So I had to do some research. Thank you, Google. After a bit of searching, I was able to piece together some basic information from a Web Site called "Anime.About.Com", written by Katherine Luther:

The year is 200? and it's a new world. Plugged into the Cyber Network, mankind has discovered a new utopia. Armed with PET's (Personal Electronic Terminals) and an artificial intelligence program called NetNavis (Net Navigators), people are now always "plugged in" and can communicate with each other no matter where they are. But not all is well in this electronic utopia. World Three, a dark and evil organization has set its sights on destroying this happy little world. Viruses, hacking and high-tech crime are on the rise and World Three seems to have a mysterious hand in all of it. Our hero, Lan Hikari, receives a new NetNavi program that is like nothing he's ever seen before. MegaMan isn't just for appointment reminders - this A.I. packs a powerful punch. And it's a good thing because things begin to go haywire in the online world, leaving Lan and MegaMan to set things straight.

Lan Hikari is a young boy, so it's not too surprising that despite the name "MegaMAN" , the title character looks and sounds about 12, at least if the animation I've seen on the commercials for this PET device is any indication.

There's certainly no shortage of product out there. You can actually buy this PET device, and most of the official toy products come with chips that you can install and use in them. Think of it as Tamagotchi with an attitude.

There's also mini-figures, non-poseable, some 10" vinyl figures with limited poseability, and a large scale MegaMan figure with assorted electronic sound, voice, and light effects, that I would've bought if I'd had the money and if it hadn't actually been a pretty poor likeness of the character compared to all the other versions I saw, at least in the face.

So, I decided to go with the basic MegaMan figure from the basic line. Not sure why I picked this figure up, except that he looked decently-made, reasonably cool, and certainly more intelligent (and less bizarre) than a lot of the Japanese stuff we're getting these days, like Pokemon, Duel Masters, Yu-Gi-Oh, or whatever.
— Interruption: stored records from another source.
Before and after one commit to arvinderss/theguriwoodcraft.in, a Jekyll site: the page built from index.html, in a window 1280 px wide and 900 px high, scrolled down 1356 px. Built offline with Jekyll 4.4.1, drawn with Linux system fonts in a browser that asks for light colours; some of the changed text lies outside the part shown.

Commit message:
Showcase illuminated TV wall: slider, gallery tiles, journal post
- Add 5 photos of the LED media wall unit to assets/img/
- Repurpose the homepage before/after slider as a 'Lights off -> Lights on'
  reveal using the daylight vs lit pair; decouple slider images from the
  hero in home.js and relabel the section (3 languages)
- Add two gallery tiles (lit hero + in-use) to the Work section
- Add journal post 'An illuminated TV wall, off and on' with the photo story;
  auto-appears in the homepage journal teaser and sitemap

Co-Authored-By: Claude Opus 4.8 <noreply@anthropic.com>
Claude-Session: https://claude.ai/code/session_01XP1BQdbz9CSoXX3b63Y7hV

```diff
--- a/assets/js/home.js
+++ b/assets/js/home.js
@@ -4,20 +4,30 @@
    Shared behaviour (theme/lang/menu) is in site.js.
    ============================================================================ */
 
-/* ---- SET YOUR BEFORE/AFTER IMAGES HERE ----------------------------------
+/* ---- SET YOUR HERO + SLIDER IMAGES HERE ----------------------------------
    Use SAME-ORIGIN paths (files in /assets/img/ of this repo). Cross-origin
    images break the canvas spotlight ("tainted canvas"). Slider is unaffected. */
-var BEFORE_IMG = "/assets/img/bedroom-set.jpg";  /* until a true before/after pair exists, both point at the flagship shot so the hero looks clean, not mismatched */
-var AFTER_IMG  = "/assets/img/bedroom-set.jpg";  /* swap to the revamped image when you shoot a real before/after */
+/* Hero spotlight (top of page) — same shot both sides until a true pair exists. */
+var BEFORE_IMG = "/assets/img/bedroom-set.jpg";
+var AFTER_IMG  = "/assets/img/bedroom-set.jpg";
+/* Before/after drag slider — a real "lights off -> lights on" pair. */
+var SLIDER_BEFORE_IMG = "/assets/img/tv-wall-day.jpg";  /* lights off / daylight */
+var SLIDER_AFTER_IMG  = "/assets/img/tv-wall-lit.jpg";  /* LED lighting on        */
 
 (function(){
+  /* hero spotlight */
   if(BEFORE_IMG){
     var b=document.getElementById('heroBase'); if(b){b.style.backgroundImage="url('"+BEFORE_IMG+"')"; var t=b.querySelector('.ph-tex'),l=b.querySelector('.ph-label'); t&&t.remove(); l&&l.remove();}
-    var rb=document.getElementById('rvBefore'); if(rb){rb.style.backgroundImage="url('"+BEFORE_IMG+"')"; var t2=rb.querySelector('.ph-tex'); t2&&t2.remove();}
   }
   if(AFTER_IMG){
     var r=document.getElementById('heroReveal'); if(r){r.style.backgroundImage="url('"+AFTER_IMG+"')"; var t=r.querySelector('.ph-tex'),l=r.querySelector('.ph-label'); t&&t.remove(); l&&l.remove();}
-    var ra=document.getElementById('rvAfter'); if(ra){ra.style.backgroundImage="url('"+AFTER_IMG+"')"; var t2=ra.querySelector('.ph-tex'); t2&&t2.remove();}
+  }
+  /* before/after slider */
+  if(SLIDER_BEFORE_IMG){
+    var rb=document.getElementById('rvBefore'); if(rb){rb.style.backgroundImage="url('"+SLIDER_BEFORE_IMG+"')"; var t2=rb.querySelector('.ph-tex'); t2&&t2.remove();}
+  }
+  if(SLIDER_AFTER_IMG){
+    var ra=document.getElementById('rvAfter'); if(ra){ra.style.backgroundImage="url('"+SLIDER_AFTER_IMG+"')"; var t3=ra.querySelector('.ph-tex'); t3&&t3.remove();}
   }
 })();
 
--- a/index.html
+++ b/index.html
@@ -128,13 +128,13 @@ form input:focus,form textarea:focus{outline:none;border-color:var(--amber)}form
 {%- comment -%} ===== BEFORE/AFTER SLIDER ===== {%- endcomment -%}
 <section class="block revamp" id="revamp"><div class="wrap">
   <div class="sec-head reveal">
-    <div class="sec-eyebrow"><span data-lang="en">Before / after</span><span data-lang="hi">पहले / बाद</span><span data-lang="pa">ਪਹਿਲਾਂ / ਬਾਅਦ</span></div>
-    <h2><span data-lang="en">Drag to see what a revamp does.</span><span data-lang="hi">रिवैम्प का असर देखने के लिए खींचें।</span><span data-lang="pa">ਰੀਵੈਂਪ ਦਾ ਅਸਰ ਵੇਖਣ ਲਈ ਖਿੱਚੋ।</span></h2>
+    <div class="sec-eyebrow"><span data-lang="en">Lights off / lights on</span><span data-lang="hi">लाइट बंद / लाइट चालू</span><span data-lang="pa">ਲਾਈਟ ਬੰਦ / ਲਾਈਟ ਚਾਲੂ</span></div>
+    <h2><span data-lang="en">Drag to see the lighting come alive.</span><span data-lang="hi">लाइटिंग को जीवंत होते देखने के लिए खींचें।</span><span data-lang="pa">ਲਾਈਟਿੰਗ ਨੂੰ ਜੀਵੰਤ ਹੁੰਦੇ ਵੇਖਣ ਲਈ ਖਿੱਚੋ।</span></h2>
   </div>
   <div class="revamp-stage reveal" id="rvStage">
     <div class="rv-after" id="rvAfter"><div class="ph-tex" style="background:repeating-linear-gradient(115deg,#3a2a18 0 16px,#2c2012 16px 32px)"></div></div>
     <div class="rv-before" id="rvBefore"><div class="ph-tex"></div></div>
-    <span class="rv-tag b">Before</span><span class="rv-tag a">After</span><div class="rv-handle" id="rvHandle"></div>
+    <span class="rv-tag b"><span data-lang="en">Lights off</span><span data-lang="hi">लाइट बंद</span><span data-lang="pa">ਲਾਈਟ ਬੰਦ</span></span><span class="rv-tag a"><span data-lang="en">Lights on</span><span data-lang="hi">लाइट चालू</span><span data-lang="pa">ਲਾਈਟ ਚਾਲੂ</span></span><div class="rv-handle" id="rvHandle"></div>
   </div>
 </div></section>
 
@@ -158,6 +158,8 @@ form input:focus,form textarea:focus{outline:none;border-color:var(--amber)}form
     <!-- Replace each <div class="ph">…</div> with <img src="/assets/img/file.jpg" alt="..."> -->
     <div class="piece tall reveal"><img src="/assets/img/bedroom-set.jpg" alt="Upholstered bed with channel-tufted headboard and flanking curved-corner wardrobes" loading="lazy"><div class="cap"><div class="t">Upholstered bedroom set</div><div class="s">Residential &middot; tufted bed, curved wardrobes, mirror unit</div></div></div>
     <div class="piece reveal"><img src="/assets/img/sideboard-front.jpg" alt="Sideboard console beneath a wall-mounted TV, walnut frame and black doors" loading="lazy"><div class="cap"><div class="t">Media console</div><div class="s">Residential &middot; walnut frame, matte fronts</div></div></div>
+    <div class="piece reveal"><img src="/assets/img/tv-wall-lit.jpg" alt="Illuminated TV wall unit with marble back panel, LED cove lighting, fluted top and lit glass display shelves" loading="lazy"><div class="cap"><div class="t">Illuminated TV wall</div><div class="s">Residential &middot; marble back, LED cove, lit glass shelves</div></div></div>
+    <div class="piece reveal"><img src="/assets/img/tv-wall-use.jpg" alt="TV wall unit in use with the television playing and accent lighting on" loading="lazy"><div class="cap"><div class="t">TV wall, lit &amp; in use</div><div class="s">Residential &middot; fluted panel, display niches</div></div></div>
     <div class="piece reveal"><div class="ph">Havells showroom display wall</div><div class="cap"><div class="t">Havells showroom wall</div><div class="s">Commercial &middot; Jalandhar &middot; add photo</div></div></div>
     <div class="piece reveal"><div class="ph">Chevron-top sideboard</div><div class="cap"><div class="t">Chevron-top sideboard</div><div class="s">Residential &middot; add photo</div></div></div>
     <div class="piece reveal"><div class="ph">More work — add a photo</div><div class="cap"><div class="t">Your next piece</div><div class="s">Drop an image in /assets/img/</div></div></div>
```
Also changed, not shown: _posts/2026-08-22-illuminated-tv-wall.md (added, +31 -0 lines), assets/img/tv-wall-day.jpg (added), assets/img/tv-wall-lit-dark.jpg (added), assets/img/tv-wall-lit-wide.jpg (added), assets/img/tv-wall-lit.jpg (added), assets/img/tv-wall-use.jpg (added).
There's six different figures in the action figure assortment at this time. Two versions of MegaMan (I went for the more basic of the two), and four assorted characters which I assume are opponents. Just before Christmas, I saw a second assortment, interestingly on somewhat smaller cards but clearly from the same line, at Toys "R" Us, that included a third MegaMan version and a number of other characters.

MegaMan has a fairly typical anime appearance to him without being overly exaggerated. The figure stands about 5-3/4" in height, and looks like an animated version of a boy wearing a dark blue bodysuit, with fairly large lighter blue gloves and boots, as well as what looks like a futuristic bike helmet. There's some black spikes sticking out of the back of his head which I assume to be the virtual reality version of hair.

The figure is articulated at the head, arms, elbows, glove/wrists, waist, legs, and knees. The gloves are removable in order to attach several weapons to the lower arm posts. I suspect in the animated series, MegaMan probably just morphs into these.

Overall, it's an excellent action figure, from a concept that I suspect is a lot more tolerable than most kid-directed Japanese animation.

I have the distinct impression that these MegaMan toys may be a "back-door" Bandai product. They just don't look too "Mattel", whether you're talking about Masters of the Universe, Batman, or Justice League. The last MegaMan figures, from the previous MegaMan concept, were from a fairly small company called JazWares. Some of these can still be found at stores like K*B Toys.

But, in any case, it's certainly a decent action figure, from a concept that seems to have a fair amount of popularity behind it. If you're a MegaMan fan, or just a general fan of Japanese animation, and you've been wondering if these MegaMan NT Warrior figures are worth collecting, then they definitely have my recommendation! This looks like a very cool concept, and it's certainly a cool figure, and I'm glad to have him in my collection. I'm sure he'll be welcome in yours.